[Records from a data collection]
○ ○ ○ ○ ○ ○ ○
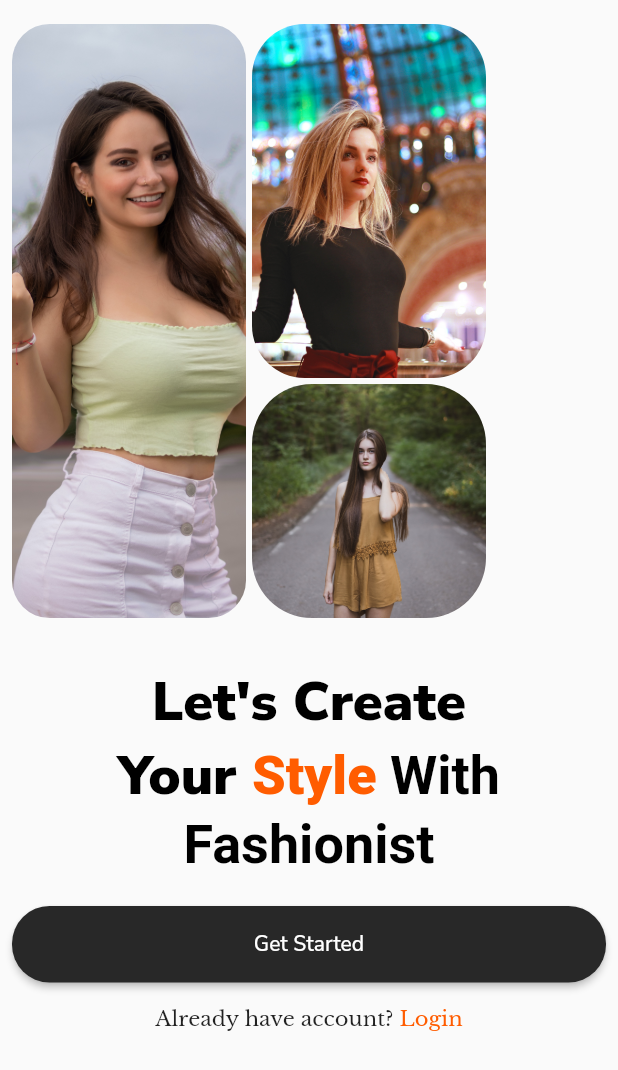
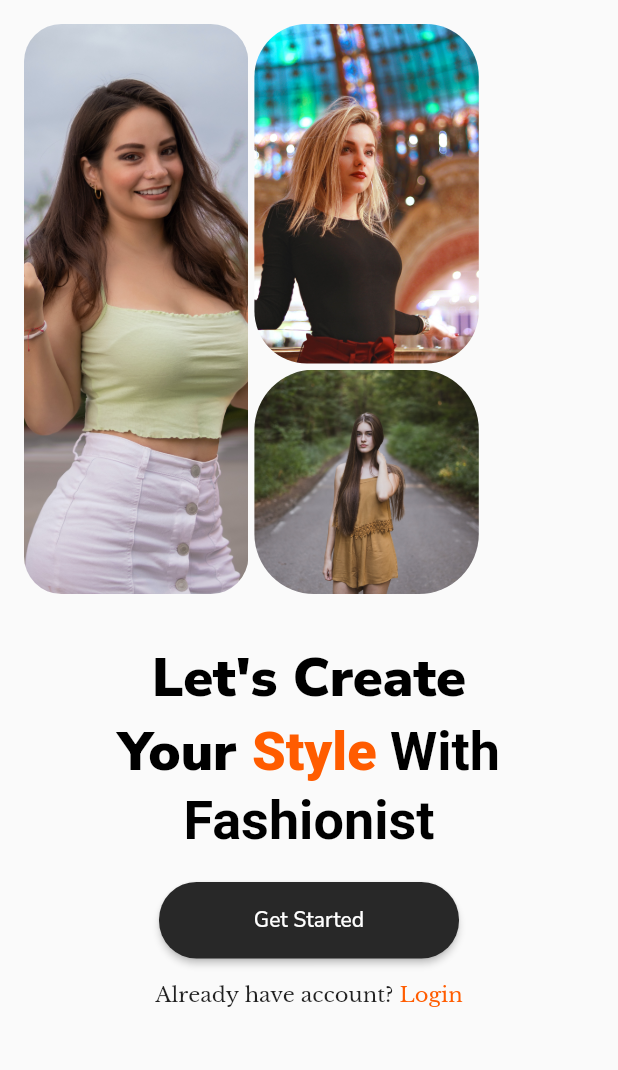
Before and after one commit to maxiggle/flutterweb_tutorial, a Flutter app: the screen it shows after launch, on a phone screen of 412 x 824 dp. Shown: the top 1070 px of the screen. Run offline on Flutter 3.47's test engine with Material 2 defaults, Android fonts, the light colour scheme and no system bars; our stand-ins replace carousel_slider, google_fonts.

```diff
--- a/lib/features/login/view/login.dart
+++ b/lib/features/login/view/login.dart
@@ -2,6 +2,8 @@
 import 'package:flutter_staggered_grid_view/flutter_staggered_grid_view.dart';
 import 'package:flutterwebtutorial/features/Home/view/fashionhome.dart';
 import 'package:google_fonts/google_fonts.dart';
+
+import '../../../responsive/responsive_value.dart';
 
 class FashionLogin extends StatefulWidget {
   const FashionLogin({super.key});
@@ -16,11 +18,13 @@
     return SafeArea(
       child: Scaffold(
         body: SingleChildScrollView(
-          padding: const EdgeInsets.symmetric(horizontal: 8, vertical: 16),
+          padding: const EdgeInsets.symmetric(horizontal: 16, vertical: 16),
           child: Center(
             child: SizedBox(
-              width: 900,
+              width: 600,
               child: Column(
+                // mainAxisAlignment: MainAxisAlignment.center,
+                crossAxisAlignment: CrossAxisAlignment.center,
                 children: [
                   const StaggeredImage(),
                   const SizedBox(
@@ -66,7 +70,10 @@
   @override
   Widget build(BuildContext context) {
     return SizedBox(
-      width: double.infinity,
+      width: const ResponsiveValue<double>(
+        small: 200,
+        large: 500,
+      ).getValue(context),
       child: ElevatedButton(
         onPressed: () {
           Navigator.push(
--- a/lib/view/app.dart
+++ b/lib/view/app.dart
@@ -1,6 +1,5 @@
 import 'package:flutter/material.dart';
 import 'package:flutter/services.dart';
-import 'package:flutterwebtutorial/features/Home/view/fashionhome.dart';
 import 'package:flutterwebtutorial/features/login/view/login.dart';
 
 class App extends StatelessWidget {
@@ -12,7 +11,7 @@
 
     return const MaterialApp(
       debugShowCheckedModeBanner: false,
-      title: 'Task App',
+      title: 'Fashionist',
       home: FashionLogin(),
     );
   }
--- a/pubspec.yaml
+++ b/pubspec.yaml
@@ -14,9 +14,6 @@
 dependencies:
   flutter:
     sdk: flutter
-    #state management
-  flutter_bloc: ^8.1.1
-
   #font
   google_fonts: ^3.0.1
 
```
Also changed, not shown: lib/responsive/responsive_layout.dart (deleted, +0 -55 lines), lib/router/router.dart (deleted), lib/services/navigation_service.dart (deleted), pubspec.lock, 34 other files.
○ ○ ○ ○ ○ ○ ○
> **The problem**: When a record holds a picture, leave that picture out; copy the rest verbatim.

> **Written response**:
Before and after one commit to maxiggle/flutterweb_tutorial, a Flutter app: the screen it shows after launch, on a phone screen of 412 x 824 dp. Shown: the top 1070 px of the screen. Run offline on Flutter 3.47's test engine with Material 2 defaults, Android fonts, the light colour scheme and no system bars; our stand-ins replace carousel_slider, google_fonts.

```diff
--- a/lib/features/login/view/login.dart
+++ b/lib/features/login/view/login.dart
@@ -2,6 +2,8 @@
 import 'package:flutter_staggered_grid_view/flutter_staggered_grid_view.dart';
 import 'package:flutterwebtutorial/features/Home/view/fashionhome.dart';
 import 'package:google_fonts/google_fonts.dart';
+
+import '../../../responsive/responsive_value.dart';
 
 class FashionLogin extends StatefulWidget {
   const FashionLogin({super.key});
@@ -16,11 +18,13 @@
     return SafeArea(
       child: Scaffold(
         body: SingleChildScrollView(
-          padding: const EdgeInsets.symmetric(horizontal: 8, vertical: 16),
+          padding: const EdgeInsets.symmetric(horizontal: 16, vertical: 16),
           child: Center(
             child: SizedBox(
-              width: 900,
+              width: 600,
               child: Column(
+                // mainAxisAlignment: MainAxisAlignment.center,
+                crossAxisAlignment: CrossAxisAlignment.center,
                 children: [
                   const StaggeredImage(),
                   const SizedBox(
@@ -66,7 +70,10 @@
   @override
   Widget build(BuildContext context) {
     return SizedBox(
-      width: double.infinity,
+      width: const ResponsiveValue<double>(
+        small: 200,
+        large: 500,
+      ).getValue(context),
       child: ElevatedButton(
         onPressed: () {
           Navigator.push(
--- a/lib/view/app.dart
+++ b/lib/view/app.dart
@@ -1,6 +1,5 @@
 import 'package:flutter/material.dart';
 import 'package:flutter/services.dart';
-import 'package:flutterwebtutorial/features/Home/view/fashionhome.dart';
 import 'package:flutterwebtutorial/features/login/view/login.dart';
 
 class App extends StatelessWidget {
@@ -12,7 +11,7 @@
 
     return const MaterialApp(
       debugShowCheckedModeBanner: false,
-      title: 'Task App',
+      title: 'Fashionist',
       home: FashionLogin(),
     );
   }
--- a/pubspec.yaml
+++ b/pubspec.yaml
@@ -14,9 +14,6 @@
 dependencies:
   flutter:
     sdk: flutter
-    #state management
-  flutter_bloc: ^8.1.1
-
   #font
   google_fonts: ^3.0.1
 
```
Also changed, not shown: lib/responsive/responsive_layout.dart (deleted, +0 -55 lines), lib/router/router.dart (deleted), lib/services/navigation_service.dart (deleted), pubspec.lock, 34 other files.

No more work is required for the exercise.